--- Exercise directions ---
The entries below should be set down again exactly, with every picture left out.

(Stored records)
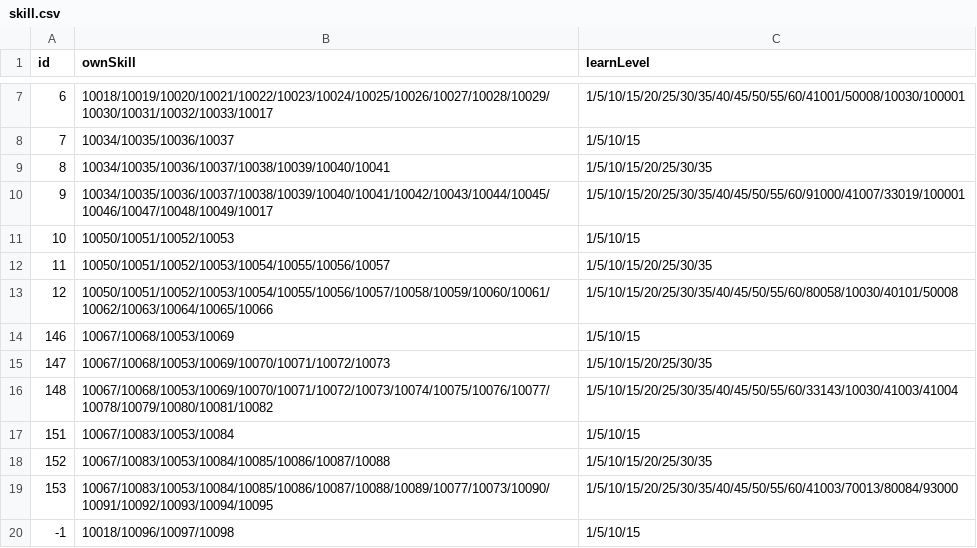
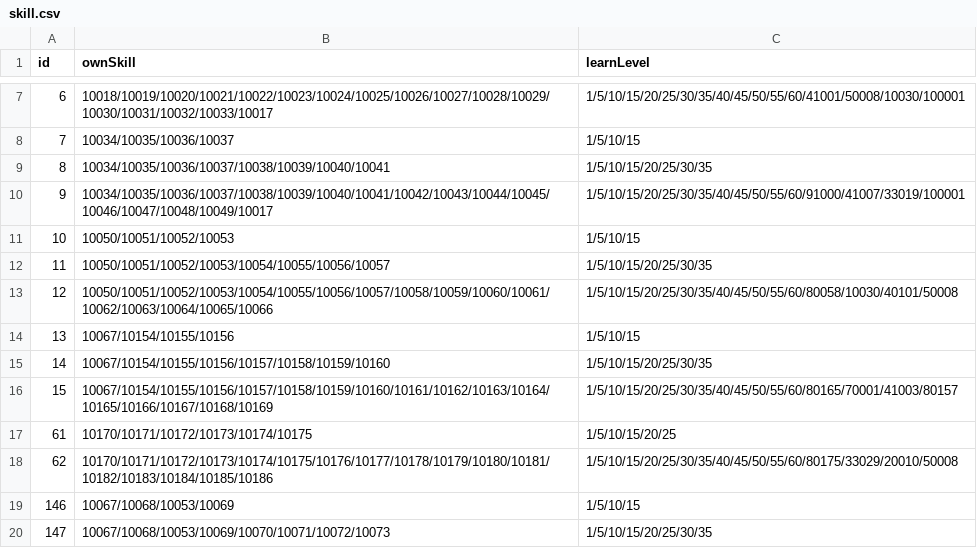
Before and after one commit to Brady29655751/Seer2, a CSV file: Pets/skill.csv, drawn as a sheet; only a part is shown, gaps mark what is left out; the shorter side is filled out with more unchanged rows; the diff names each change by its address in the sheet, - before the commit and + after, or states it on an @@ line.

```diff
--- a/Pets/skill.csv
+++ b/Pets/skill.csv
+row 14: 13 | 10067/10154/10155/10156 | 1/5/10/15
+row 15: 14 | 10067/10154/10155/10156/10157/10158/10159/10160 | 1/5/10/15/20/25/30/35
+row 16: 15 | 10067/10154/10155/10156/10157/10158/10159/10160/10161/10162/10163/10164/10165/10166/10167/10168/10169 | 1/5/10/15/20/25/30/35/40/45/50/55/60/80165/70001/41003/80157
+row 17: 61 | 10170/10171/10172/10173/10174/10175 | 1/5/10/15/20/25
+row 18: 62 | 10170/10171/10172/10173/10174/10175/10176/10177/10178/10179/10180/10181/10182/10183/10184/10185/10186 | 1/5/10/15/20/25/30/35/40/45/50/55/60/80175/33029/20010/50008
```
Also changed, not shown: Buffs/effect.csv, Buffs/info.csv, 7 other files.
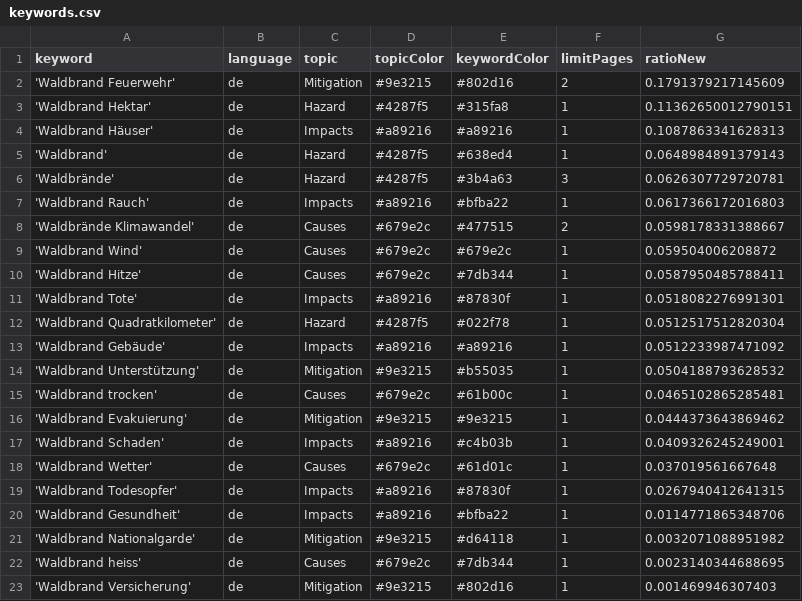
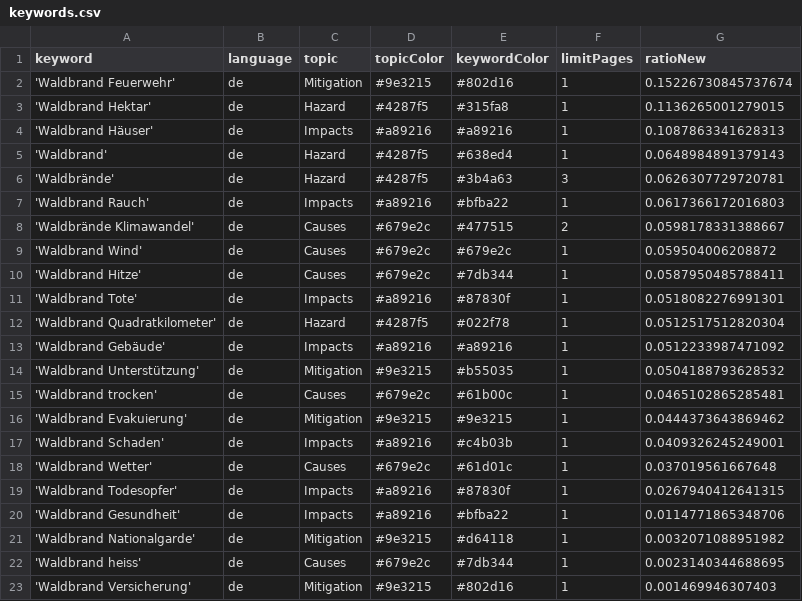
Before and after one commit to a-p312-news/winterIsComing, a CSV file: keywords.csv, drawn as a sheet.

Commit message:
Commit from GitHub Actions (harvest:0.0)

```diff
--- a/keywords.csv
+++ b/keywords.csv
@@ -1,4 +1,4 @@
 keyword,language,topic,topicColor,keywordColor,limitPages,ratioNew
-'Waldbrand Feuerwehr',de,Mitigation,#9e3215,#802d16,2,0.1791379217145609
-'Waldbrand Hektar',de,Hazard,#4287f5,#315fa8,1,0.11362650012790151
+'Waldbrand Feuerwehr',de,Mitigation,#9e3215,#802d16,1,0.15226730845737674
+'Waldbrand Hektar',de,Hazard,#4287f5,#315fa8,1,0.1136265001279015
 'Waldbrand Häuser',de,Impacts,#a89216,#a89216,1,0.1087863341628313
```
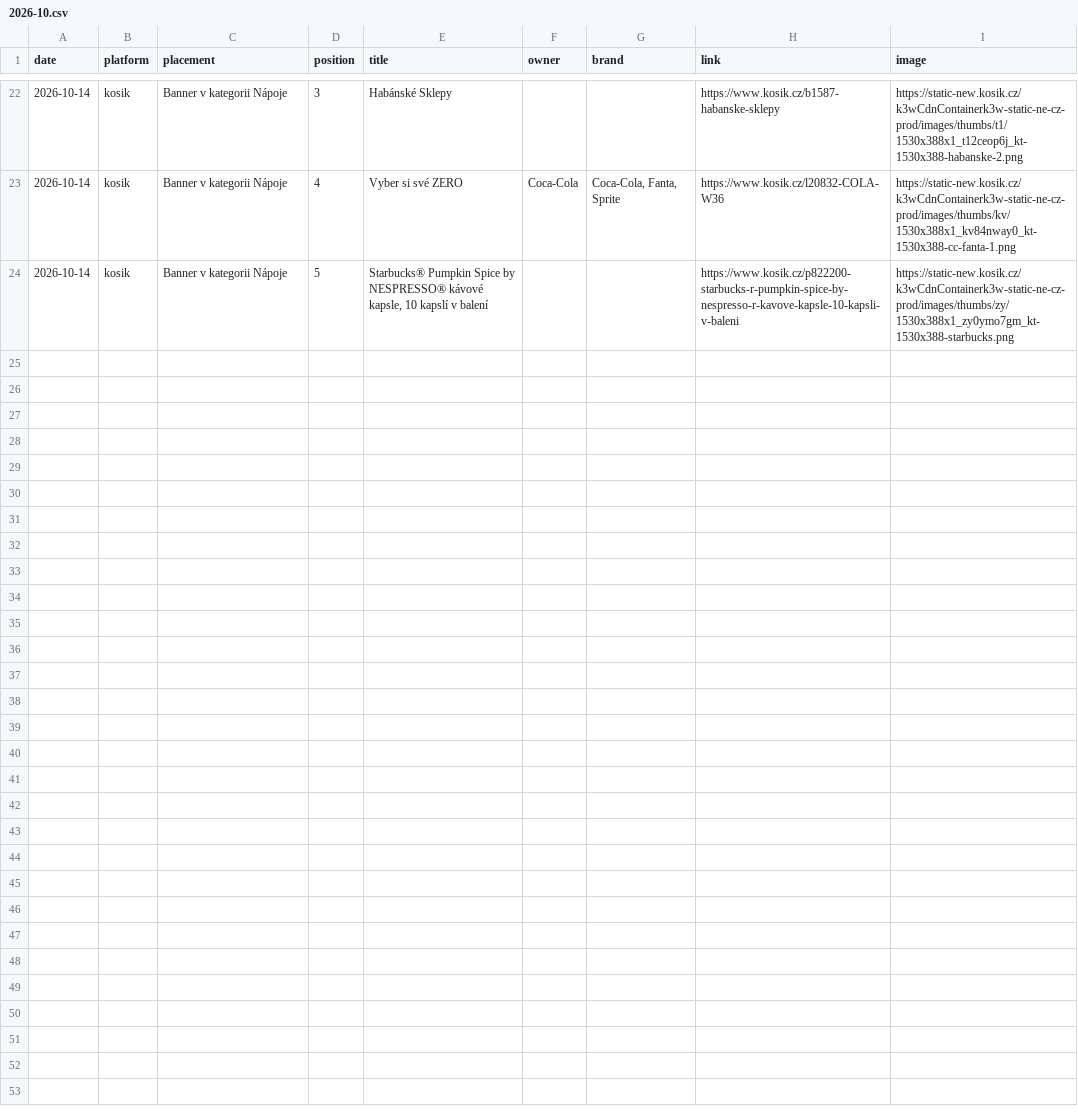
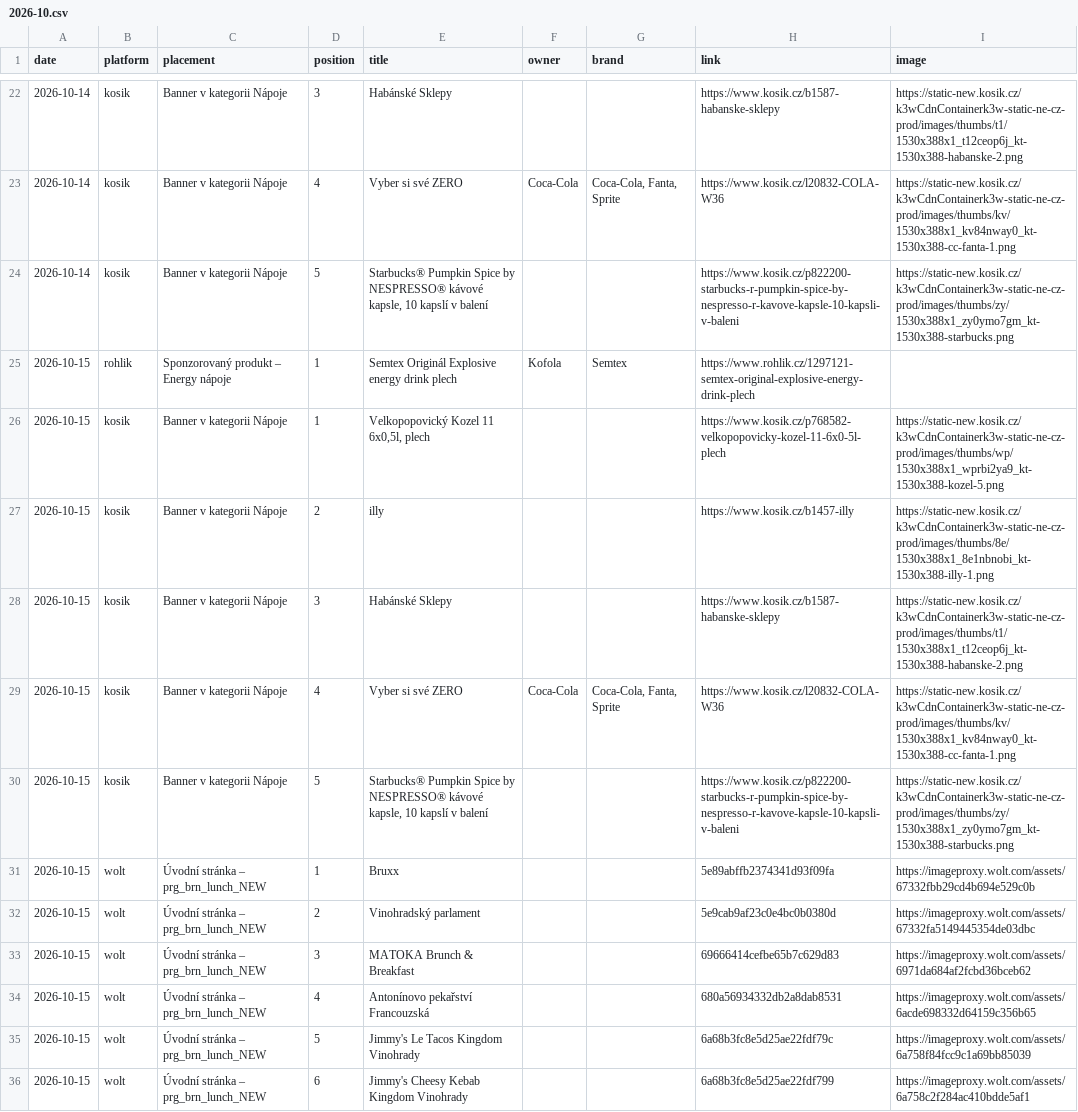
Before and after one commit to kratkype-dev/Cloude-project, a CSV file: data/banners/2026-10.csv, drawn as a sheet; only a part is shown, gaps mark what is left out.

```diff
--- a/data/banners/2026-10.csv
+++ b/data/banners/2026-10.csv
@@ -24 +24,13 @@ date,platform,placement,position,title,owner,brand,link,image
 2026-10-14,kosik,Banner v kategorii Nápoje,5,"Starbucks® Pumpkin Spice by NESPRESSO® kávové kapsle, 10 kapslí v balení",,,https://www.kosik.cz/p822200-starbucks-r-pumpkin-spice-by-nespresso-r-kavove-kapsle-10-kapsli-v-baleni,https://static-new.kosik.cz/k3wCdnContainerk3w-static-ne-cz-prod/images/thumbs/zy/1530x388x1_zy0ymo7gm_kt-1530x388-starbucks.png
+2026-10-15,rohlik,Sponzorovaný produkt – Energy nápoje,1,Semtex Originál Explosive energy drink plech,Kofola,Semtex,https://www.rohlik.cz/1297121-semtex-original-explosive-energy-drink-plech,
+2026-10-15,kosik,Banner v kategorii Nápoje,1,"Velkopopovický Kozel 11 6x0,5l, plech",,,https://www.kosik.cz/p768582-velkopopovicky-kozel-11-6x0-5l-plech,https://static-new.kosik.cz/k3wCdnContainerk3w-static-ne-cz-prod/images/thumbs/wp/1530x388x1_wprbi2ya9_kt-1530x388-kozel-5.png
+2026-10-15,kosik,Banner v kategorii Nápoje,2,illy,,,https://www.kosik.cz/b1457-illy,https://static-new.kosik.cz/k3wCdnContainerk3w-static-ne-cz-prod/images/thumbs/8e/1530x388x1_8e1nbnobi_kt-1530x388-illy-1.png
+2026-10-15,kosik,Banner v kategorii Nápoje,3,Habánské Sklepy,,,https://www.kosik.cz/b1587-habanske-sklepy,https://static-new.kosik.cz/k3wCdnContainerk3w-static-ne-cz-prod/images/thumbs/t1/1530x388x1_t12ceop6j_kt-1530x388-habanske-2.png
+2026-10-15,kosik,Banner v kategorii Nápoje,4,Vyber si své ZERO,Coca-Cola,"Coca-Cola, Fanta, Sprite",https://www.kosik.cz/l20832-COLA-W36,https://static-new.kosik.cz/k3wCdnContainerk3w-static-ne-cz-prod/images/thumbs/kv/1530x388x1_kv84nway0_kt-1530x388-cc-fanta-1.png
+2026-10-15,kosik,Banner v kategorii Nápoje,5,"Starbucks® Pumpkin Spice by NESPRESSO® kávové kapsle, 10 kapslí v balení",,,https://www.kosik.cz/p822200-starbucks-r-pumpkin-spice-by-nespresso-r-kavove-kapsle-10-kapsli-v-baleni,https://static-new.kosik.cz/k3wCdnContainerk3w-static-ne-cz-prod/images/thumbs/zy/1530x388x1_zy0ymo7gm_kt-1530x388-starbucks.png
+2026-10-15,wolt,Úvodní stránka – prg_brn_lunch_NEW,1,Bruxx,,,5e89abffb2374341d93f09fa,https://imageproxy.wolt.com/assets/67332fbb29cd4b694e529c0b
+2026-10-15,wolt,Úvodní stránka – prg_brn_lunch_NEW,2,Vinohradský parlament,,,5e9cab9af23c0e4bc0b0380d,https://imageproxy.wolt.com/assets/67332fa5149445354de03dbc
+2026-10-15,wolt,Úvodní stránka – prg_brn_lunch_NEW,3,MATOKA Brunch & Breakfast,,,69666414cefbe65b7c629d83,https://imageproxy.wolt.com/assets/6971da684af2fcbd36bceb62
+2026-10-15,wolt,Úvodní stránka – prg_brn_lunch_NEW,4,Antonínovo pekařství Francouzská,,,680a56934332db2a8dab8531,https://imageproxy.wolt.com/assets/6acde698332d64159c356b65
+2026-10-15,wolt,Úvodní stránka – prg_brn_lunch_NEW,5,Jimmy's Le Tacos Kingdom Vinohrady,,,6a68b3fc8e5d25ae22fdf79c,https://imageproxy.wolt.com/assets/6a758f84fcc9c1a69bb85039
+2026-10-15,wolt,Úvodní stránka – prg_brn_lunch_NEW,6,Jimmy's Cheesy Kebab Kingdom Vinohrady,,,6a68b3fc8e5d25ae22fdf799,https://imageproxy.wolt.com/assets/6a758c2f284ac410bdde5af1
```
Also changed, not shown: 6 other files.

--- Response ---
Before and after one commit to Brady29655751/Seer2, a CSV file: Pets/skill.csv, drawn as a sheet; only a part is shown, gaps mark what is left out; the shorter side is filled out with more unchanged rows; the diff names each change by its address in the sheet, - before the commit and + after, or states it on an @@ line.

```diff
--- a/Pets/skill.csv
+++ b/Pets/skill.csv
+row 14: 13 | 10067/10154/10155/10156 | 1/5/10/15
+row 15: 14 | 10067/10154/10155/10156/10157/10158/10159/10160 | 1/5/10/15/20/25/30/35
+row 16: 15 | 10067/10154/10155/10156/10157/10158/10159/10160/10161/10162/10163/10164/10165/10166/10167/10168/10169 | 1/5/10/15/20/25/30/35/40/45/50/55/60/80165/70001/41003/80157
+row 17: 61 | 10170/10171/10172/10173/10174/10175 | 1/5/10/15/20/25
+row 18: 62 | 10170/10171/10172/10173/10174/10175/10176/10177/10178/10179/10180/10181/10182/10183/10184/10185/10186 | 1/5/10/15/20/25/30/35/40/45/50/55/60/80175/33029/20010/50008
```
Also changed, not shown: Buffs/effect.csv, Buffs/info.csv, 7 other files.
Before and after one commit to a-p312-news/winterIsComing, a CSV file: keywords.csv, drawn as a sheet.

Commit message:
Commit from GitHub Actions (harvest:0.0)

```diff
--- a/keywords.csv
+++ b/keywords.csv
@@ -1,4 +1,4 @@
 keyword,language,topic,topicColor,keywordColor,limitPages,ratioNew
-'Waldbrand Feuerwehr',de,Mitigation,#9e3215,#802d16,2,0.1791379217145609
-'Waldbrand Hektar',de,Hazard,#4287f5,#315fa8,1,0.11362650012790151
+'Waldbrand Feuerwehr',de,Mitigation,#9e3215,#802d16,1,0.15226730845737674
+'Waldbrand Hektar',de,Hazard,#4287f5,#315fa8,1,0.1136265001279015
 'Waldbrand Häuser',de,Impacts,#a89216,#a89216,1,0.1087863341628313
```
Before and after one commit to kratkype-dev/Cloude-project, a CSV file: data/banners/2026-10.csv, drawn as a sheet; only a part is shown, gaps mark what is left out.

```diff
--- a/data/banners/2026-10.csv
+++ b/data/banners/2026-10.csv
@@ -24 +24,13 @@ date,platform,placement,position,title,owner,brand,link,image
 2026-10-14,kosik,Banner v kategorii Nápoje,5,"Starbucks® Pumpkin Spice by NESPRESSO® kávové kapsle, 10 kapslí v balení",,,https://www.kosik.cz/p822200-starbucks-r-pumpkin-spice-by-nespresso-r-kavove-kapsle-10-kapsli-v-baleni,https://static-new.kosik.cz/k3wCdnContainerk3w-static-ne-cz-prod/images/thumbs/zy/1530x388x1_zy0ymo7gm_kt-1530x388-starbucks.png
+2026-10-15,rohlik,Sponzorovaný produkt – Energy nápoje,1,Semtex Originál Explosive energy drink plech,Kofola,Semtex,https://www.rohlik.cz/1297121-semtex-original-explosive-energy-drink-plech,
+2026-10-15,kosik,Banner v kategorii Nápoje,1,"Velkopopovický Kozel 11 6x0,5l, plech",,,https://www.kosik.cz/p768582-velkopopovicky-kozel-11-6x0-5l-plech,https://static-new.kosik.cz/k3wCdnContainerk3w-static-ne-cz-prod/images/thumbs/wp/1530x388x1_wprbi2ya9_kt-1530x388-kozel-5.png
+2026-10-15,kosik,Banner v kategorii Nápoje,2,illy,,,https://www.kosik.cz/b1457-illy,https://static-new.kosik.cz/k3wCdnContainerk3w-static-ne-cz-prod/images/thumbs/8e/1530x388x1_8e1nbnobi_kt-1530x388-illy-1.png
+2026-10-15,kosik,Banner v kategorii Nápoje,3,Habánské Sklepy,,,https://www.kosik.cz/b1587-habanske-sklepy,https://static-new.kosik.cz/k3wCdnContainerk3w-static-ne-cz-prod/images/thumbs/t1/1530x388x1_t12ceop6j_kt-1530x388-habanske-2.png
+2026-10-15,kosik,Banner v kategorii Nápoje,4,Vyber si své ZERO,Coca-Cola,"Coca-Cola, Fanta, Sprite",https://www.kosik.cz/l20832-COLA-W36,https://static-new.kosik.cz/k3wCdnContainerk3w-static-ne-cz-prod/images/thumbs/kv/1530x388x1_kv84nway0_kt-1530x388-cc-fanta-1.png
+2026-10-15,kosik,Banner v kategorii Nápoje,5,"Starbucks® Pumpkin Spice by NESPRESSO® kávové kapsle, 10 kapslí v balení",,,https://www.kosik.cz/p822200-starbucks-r-pumpkin-spice-by-nespresso-r-kavove-kapsle-10-kapsli-v-baleni,https://static-new.kosik.cz/k3wCdnContainerk3w-static-ne-cz-prod/images/thumbs/zy/1530x388x1_zy0ymo7gm_kt-1530x388-starbucks.png
+2026-10-15,wolt,Úvodní stránka – prg_brn_lunch_NEW,1,Bruxx,,,5e89abffb2374341d93f09fa,https://imageproxy.wolt.com/assets/67332fbb29cd4b694e529c0b
+2026-10-15,wolt,Úvodní stránka – prg_brn_lunch_NEW,2,Vinohradský parlament,,,5e9cab9af23c0e4bc0b0380d,https://imageproxy.wolt.com/assets/67332fa5149445354de03dbc
+2026-10-15,wolt,Úvodní stránka – prg_brn_lunch_NEW,3,MATOKA Brunch & Breakfast,,,69666414cefbe65b7c629d83,https://imageproxy.wolt.com/assets/6971da684af2fcbd36bceb62
+2026-10-15,wolt,Úvodní stránka – prg_brn_lunch_NEW,4,Antonínovo pekařství Francouzská,,,680a56934332db2a8dab8531,https://imageproxy.wolt.com/assets/6acde698332d64159c356b65
+2026-10-15,wolt,Úvodní stránka – prg_brn_lunch_NEW,5,Jimmy's Le Tacos Kingdom Vinohrady,,,6a68b3fc8e5d25ae22fdf79c,https://imageproxy.wolt.com/assets/6a758f84fcc9c1a69bb85039
+2026-10-15,wolt,Úvodní stránka – prg_brn_lunch_NEW,6,Jimmy's Cheesy Kebab Kingdom Vinohrady,,,6a68b3fc8e5d25ae22fdf799,https://imageproxy.wolt.com/assets/6a758c2f284ac410bdde5af1
```
Also changed, not shown: 6 other files.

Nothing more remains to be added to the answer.